Location

The Blurb

How do we do this? How can we make sense in the chaos when the universe won’t show us its workings? Tessa needs to find a way of holding her life together. Leon is searching for the secret that can bring him both wealth and happiness. And somewhere a maths teacher is wondering about the divine proportions of a drum break that beats through his life. With live-looped music, spoken word and storytelling, Geddes Loom present a show about humans, maths and meaning.
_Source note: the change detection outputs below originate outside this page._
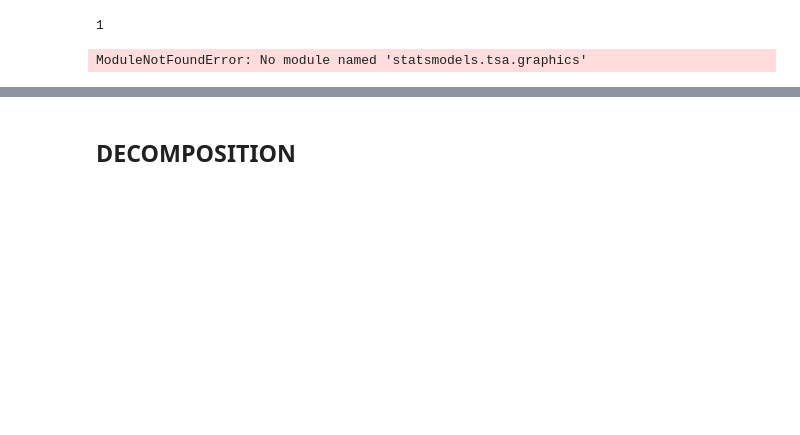
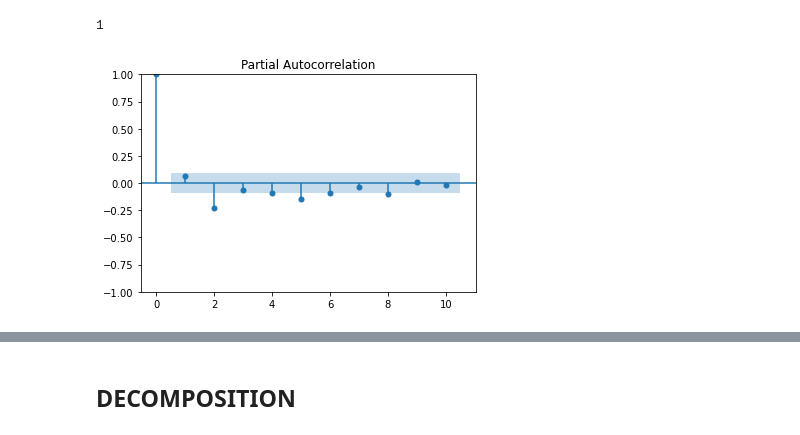
Before and after one commit to LeventSoykan/Analysis_IBB_Istanbul_Weather_Traffic_Dataset, a Jupyter notebook: analysis_hourly_figures.ipynb, the cells around one changed output, grey strips where cells are left out. Drawn from its saved outputs; the diff is of its cells as text; code cells hidden in the pictures; blank space fills up the shorter version.

```diff
--- a/analysis_hourly_figures.ipynb
+++ b/analysis_hourly_figures.ipynb
@@ -227,7 +232,7 @@ ndiffs(temperature, test='adf')
 # %% [output]
 1
 # %%
-from statsmodels.graphics.tsaplots import plot_pacf
-plot_pacf(diff1.dropna());
+from statsmodels.graphics.tsaplots import plot_acf, plot_pacf
+plot_pacf(diff1.dropna(), lags=10);
 # %% [output]
-ModuleNotFoundError: No module named 'statsmodels.tsa.graphics'
+[figure, added]
```
Also changed, not shown: parts of 10 cells of this notebook.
Devised in collaboration with and directed by Leo Kay of Unfinished Business, www.thisisunfinished.com.